AISSG provides information and support to young people, adults and families affected by XY-female conditions such as complete and partial Androgen Insensitivity Syndrome or AIS (old name Testicular Feminization Syndrome or Testicular Feminisation Syndrome). AISSG also supports those affected by Swyer's Syndrome (XY Gonadal Dysgenesis), 5-alpha Reductase Deficiency, Leydig Cell Hypoplasia, Mayer-Rokitansky-Kuster-Hauser (MRKH) Syndrome, Mullerian Dysgenesis, Mullerian Duct Aplasia, Vaginal Atresia, and other related conditions.
The group has played a dual role in providing support and comfort to affected adults/families all over the world, as well as fighting for and contributing to a better understanding of the various conditions, and of how they should be ‘treated’ by the medical community.
Intersex UK works to raise awareness of intersex conditions/DSDs. Intersex UK advocates for the rights, equality and legal recognition of intersex people. It also offers education and support to intersex people and their families.
The United Kingdom Intersex Association is an education, advocacy, campaigning and support organisation which works on behalf of intersex people.
UKIA has the following aims:
- to educate, inform and campaign in order to remove the shame, secrecy, social prejudice, ignorance and stigmatization which surround intersex people.
- to campaign against the pathologising and medicalisation of intersex people's lives.
- to campaign against the use of surgery and other medical treatments for coercing intersex people to physically conform to cultural definitions of "normal".
- to campaign against the widespread practice of witholding information from intersex people regarding the medical implications of being born Intersex where these exist.
- to campaign for the same status and respect for human rights accorded to all others to be equally accorded to intersex people.
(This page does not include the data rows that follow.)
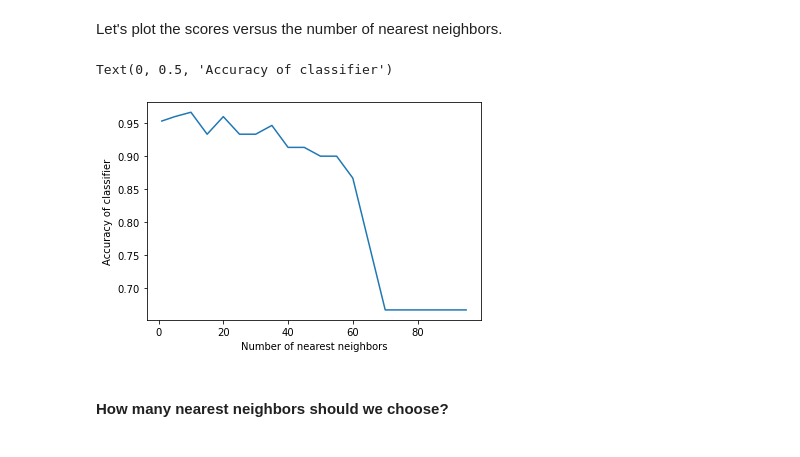
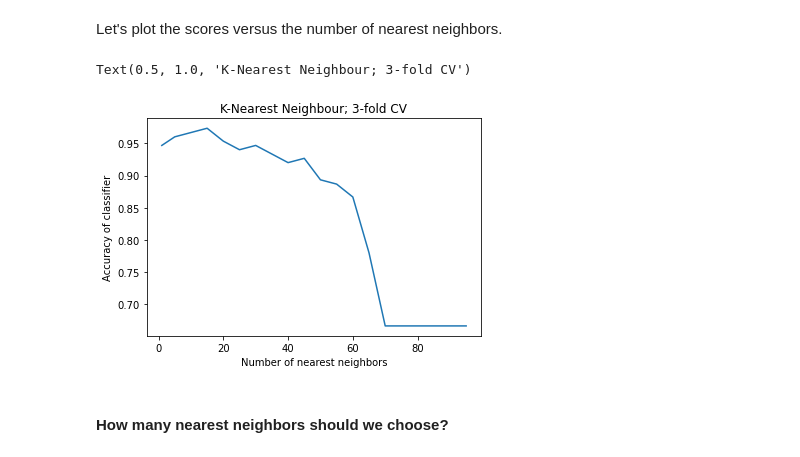
Before and after one commit to rohitashwachaks/MIS-S381N, a Jupyter notebook: Notebooks/Classification 1 Nearest Neighbors.ipynb, the cells around one changed output. Saved outputs shown, nothing was run; the diff lists cells and outputs as text; code cells hidden in the pictures.

```diff
--- a/Notebooks/Classification 1 Nearest Neighbors.ipynb
+++ b/Notebooks/Classification 1 Nearest Neighbors.ipynb
@@ -436,7 +436,7 @@ def cv_accuracy_score(X, y, nn):
         accuracy = metrics.accuracy_score(y_holdout, model.predict(X_holdout))
         accuracies.append(accuracy)
 
-    average_accuracy = sum(accuracies) * 1.0 / len(accuracies)
+    average_accuracy = mean(accuracies)
     return average_accuracy
 # %%
 cv_accuracy_score(X, y, nn=1)
@@ -460,10 +460,11 @@ Let's plot the scores versus the number of nearest neighbors.
 # %%
 plot(nn, scores)
 xlabel('Number of nearest neighbors')
 ylabel('Accuracy of classifier')
+title("K-Nearest Neighbour; 3-fold CV")
 # %% [output]
-Text(0, 0.5, 'Accuracy of classifier')
+Text(0.5, 1.0, 'K-Nearest Neighbour; 3-fold CV')
-[figure, old version]
+[figure, new version]
 # %% [markdown]
 #### How many nearest neighbors should we choose?
 # %% [markdown]
```
Also changed, not shown: parts of 2 cells of this notebook, 15 other files.
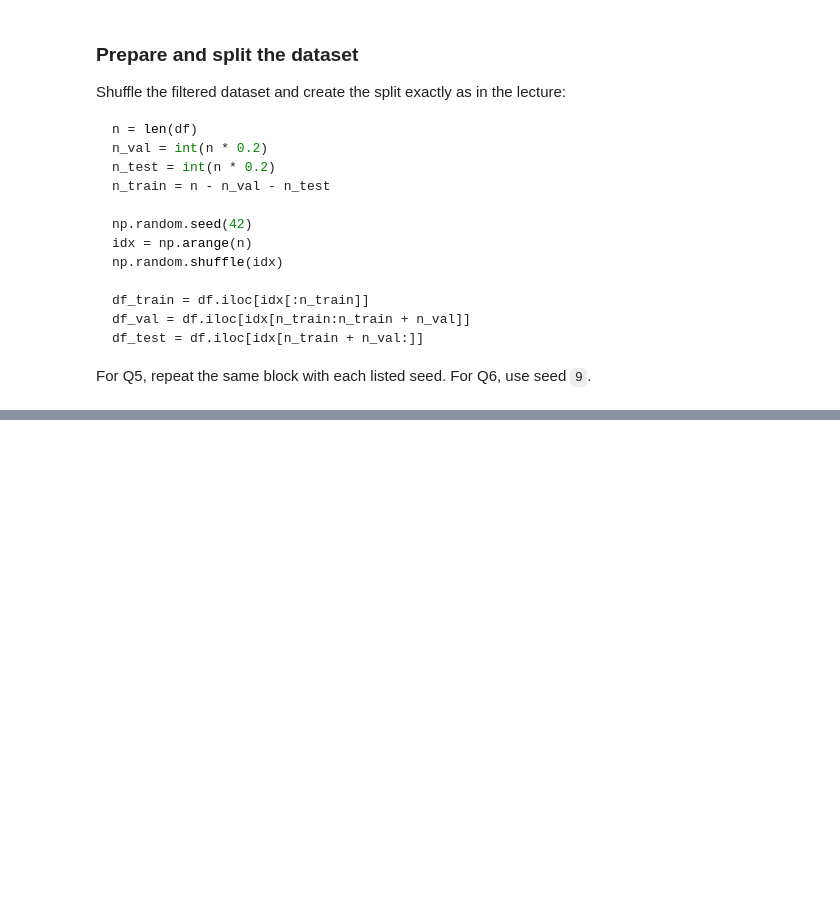
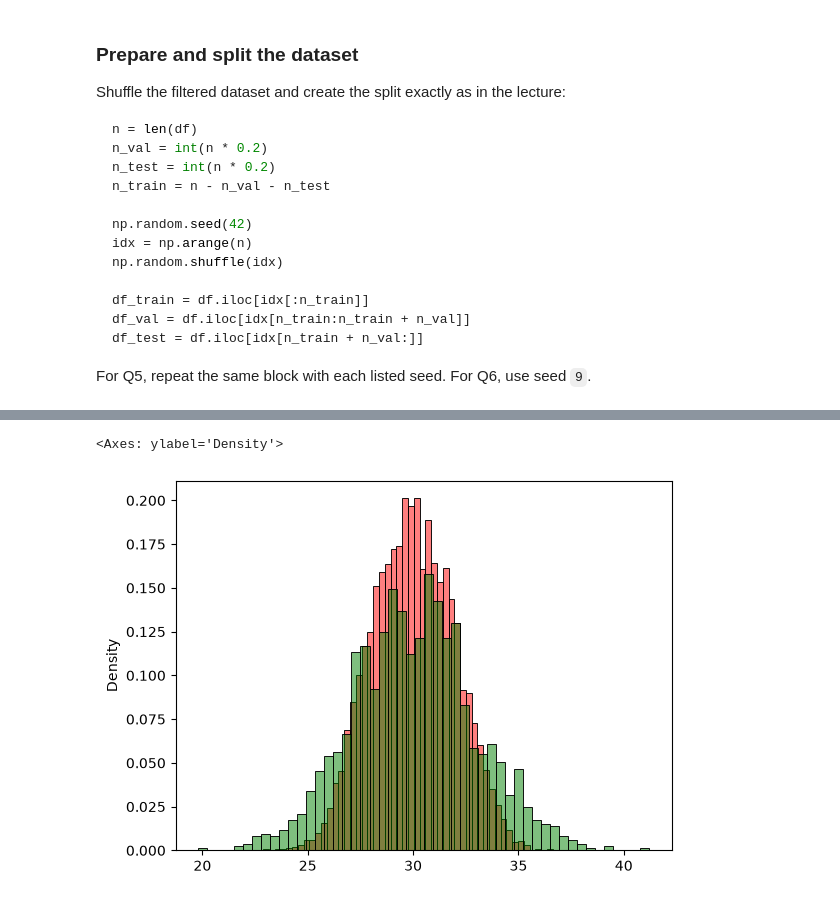
Before and after one commit to claudcelle/ZoomML_Homeworks, a Jupyter notebook: homework_2/h2.ipynb, the cells around one changed output, grey strips where cells are left out. Saved outputs shown, nothing was run; the diff lists cells and outputs as text; code cells hidden in the pictures; blank space fills up the shorter version.

Commit message:
model data datastructs updated; train_lin_regr and custom fill_na functions

```diff
--- a/homework_2/h2.ipynb
+++ b/homework_2/h2.ipynb
@@ -249,0 +229,28 @@ Options:
+# %%
+
+def train_linear_regression(X,y, put_ones = False):
+    if put_ones:
+        ones = np.ones(X.shape[0])
+        X = np.column_stack([ones, X])
+    # XTX = X.T.dot(X)
+    # XTX_inv = np.linalg.inv(XTX)
+    # w_full = XTX_inv.dot(X.T).dot(y)
+    # return w_full
+
+    # logger.debug(f"\nX:\n{X},\ny:\n{y}")
+    if np.isnan(X).any(): # True se contiene NaN
+        raise Exception("X contains NaN values")
+        return
+    XTX = X.T@X
+    # logger.debug(f"\nX.T:\n{X.T}")
+    # logger.debug(f"\nXTX:\n{XTX}")
+    XTX_inv = np.linalg.inv(XTX)
+    # logger.debug(f"\nXTX_inv:\n{XTX_inv}")
+    # logger.debug(f"\nXTX_inv shape:\n{XTX_inv.shape}")
+
+    w = XTX_inv @ X.T @ y
+    return w
+
+
+
+w = train_linear_regression(D.train.Xe,D.train.y)
@@ -249,0 +260,11 @@ Options:
+# %%
+y_pred = w[0] + D.train.X.dot(w[1:]).ravel()
+y_train = D.train.y.ravel()
+y_val = D.val.y.ravel()
+
+sns.histplot(y_pred, color='red', alpha=0.5, bins=50, stat="density")
+# sns.histplot(y_train, color='blue', alpha=0.5, bins=50, stat="density")
+sns.histplot(y_val, color='green', alpha=0.5, bins=50, stat="density")
+# %% [output]
+<Axes: ylabel='Density'>
+[figure, added]
```
Also changed, not shown: parts of 9 cells of this notebook.
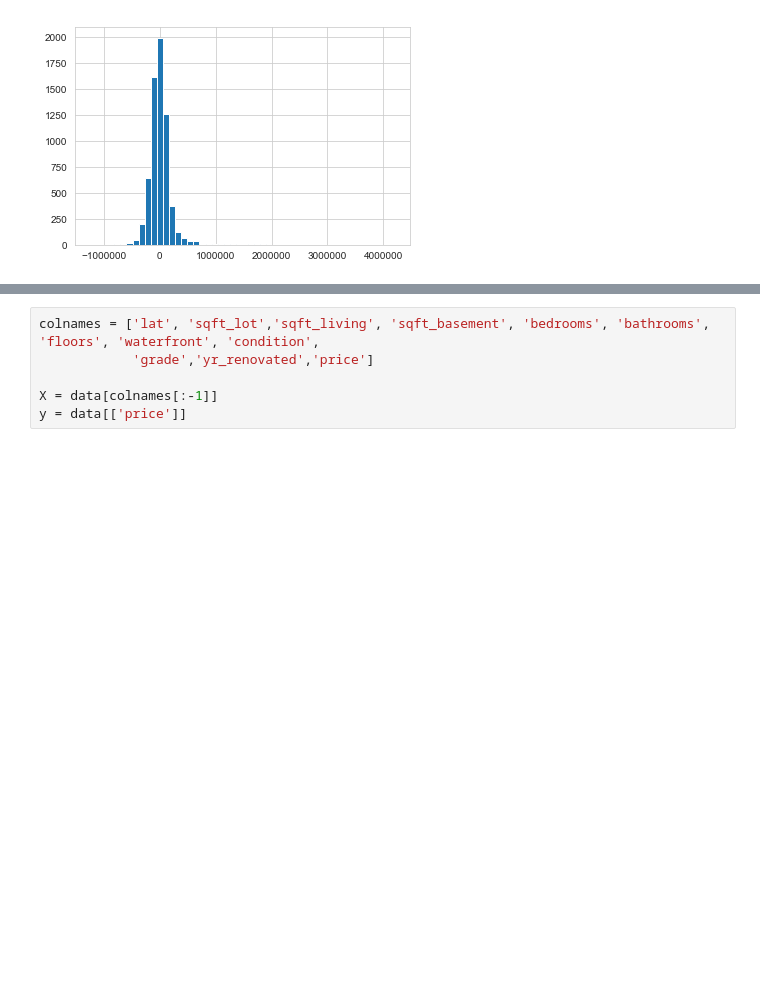
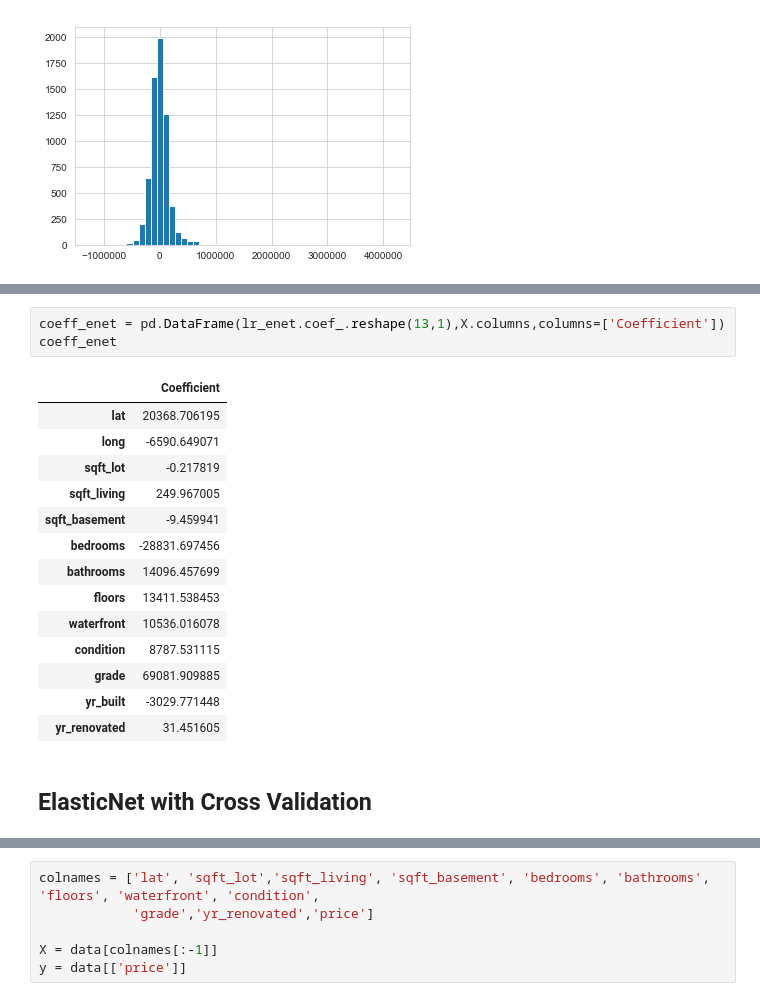
Before and after one commit to ozdemirht/Data-Science, a Jupyter notebook: learn/regression/ex1/example.ipynb, the cells around one changed output, grey strips where cells are left out. Saved outputs shown, nothing was run; the diff lists cells and outputs as text; blank space fills up the shorter version.

```diff
--- a/learn/regression/ex1/example.ipynb
+++ b/learn/regression/ex1/example.ipynb
@@ -648,0 +695,20 @@ ret = plt.hist(y_test.price-predictions,bins=50)
+# %%
+coeff_enet = pd.DataFrame(lr_enet.coef_.reshape(13,1),X.columns,columns=['Coefficient'])
+coeff_enet
+# %% [output]
+|  | Coefficient |
+| lat | 20368.706195 |
+| long | -6590.649071 |
+| sqft_lot | -0.217819 |
+| sqft_living | 249.967005 |
+| sqft_basement | -9.459941 |
+| bedrooms | -28831.697456 |
+| bathrooms | 14096.457699 |
+| floors | 13411.538453 |
+| waterfront | 10536.016078 |
+| condition | 8787.531115 |
+| grade | 69081.909885 |
+| yr_built | -3029.771448 |
+| yr_renovated | 31.451605 |
+# %% [markdown]
+## ElasticNet with Cross Validation
```
Also changed, not shown: parts of 56 cells of this notebook.
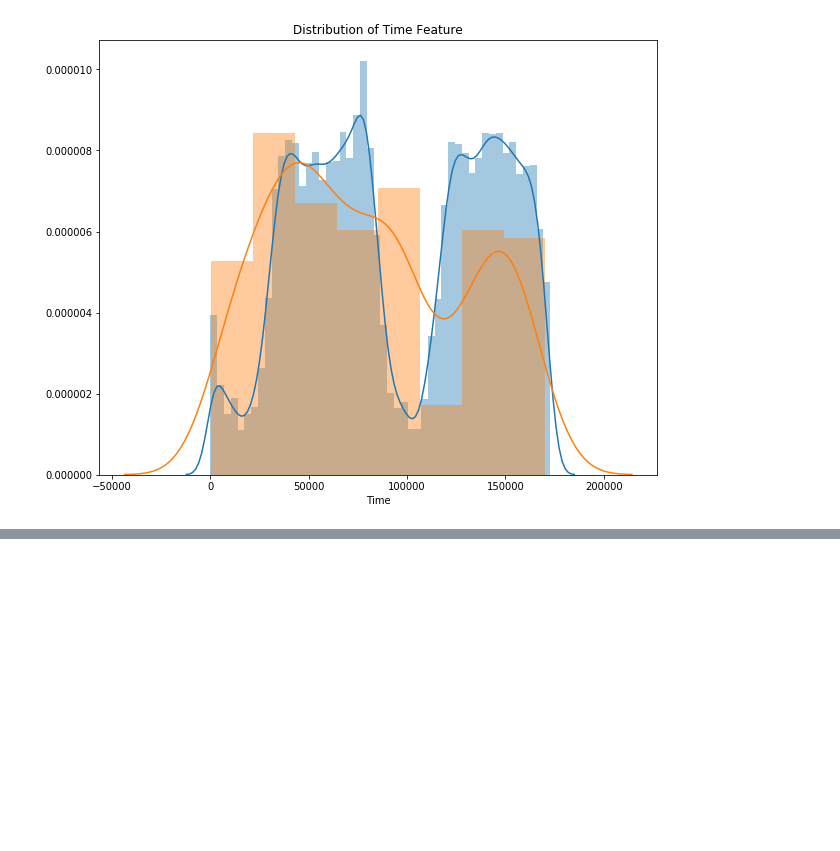
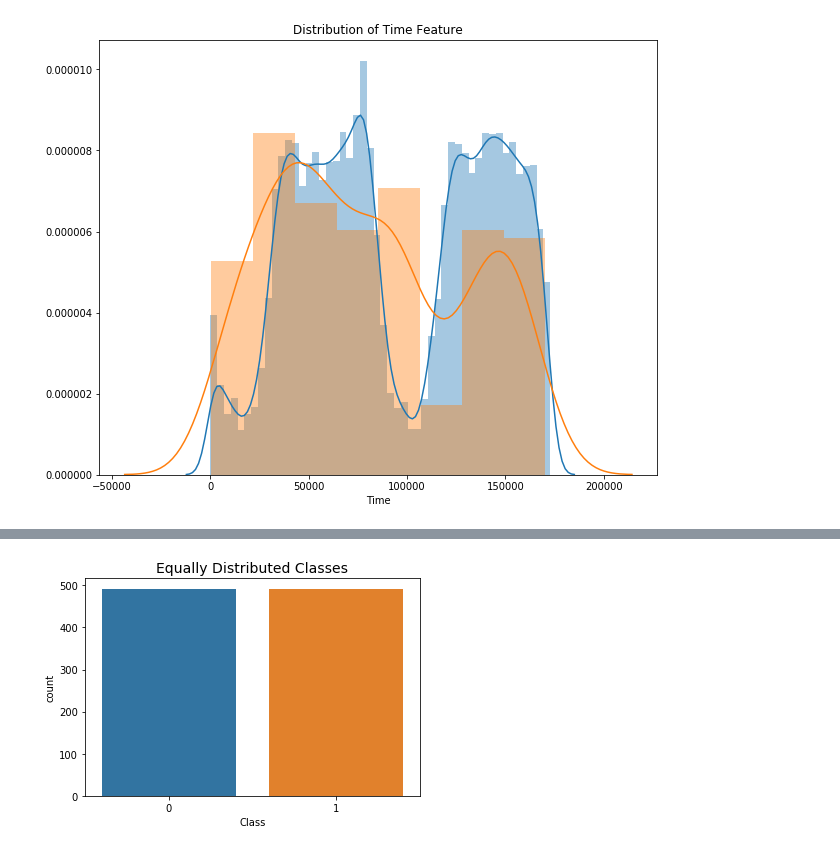
Before and after one commit to QimeiHuang/credit_card_fraud_detection.github.io, a Jupyter notebook: creditcard_ft_v2.ipynb, the cells around one changed output, grey strips where cells are left out. Cells and saved outputs as stored; diff of their text form; code cells hidden in the pictures; blank space fills up the shorter version.

```diff
--- a/creditcard_ft_v2.ipynb
+++ b/creditcard_ft_v2.ipynb
@@ -192,0 +205,6 @@ array([ True,  True,  True, ...,  True,  True,  True])
+# %%
+sns.countplot('Class', data=balancedset)
+plt.title('Equally Distributed Classes', fontsize=14)
+plt.show()
+# %% [output]
+[figure, added]
```
Also changed, not shown: parts of 18 cells of this notebook.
Organization Intersex International is the world’s largest intersex organization with members representing almost all known intersex variations. OII has affiliates in twenty countries, on six continents, speaking ten languages including Mandarin Chinese and Arabic.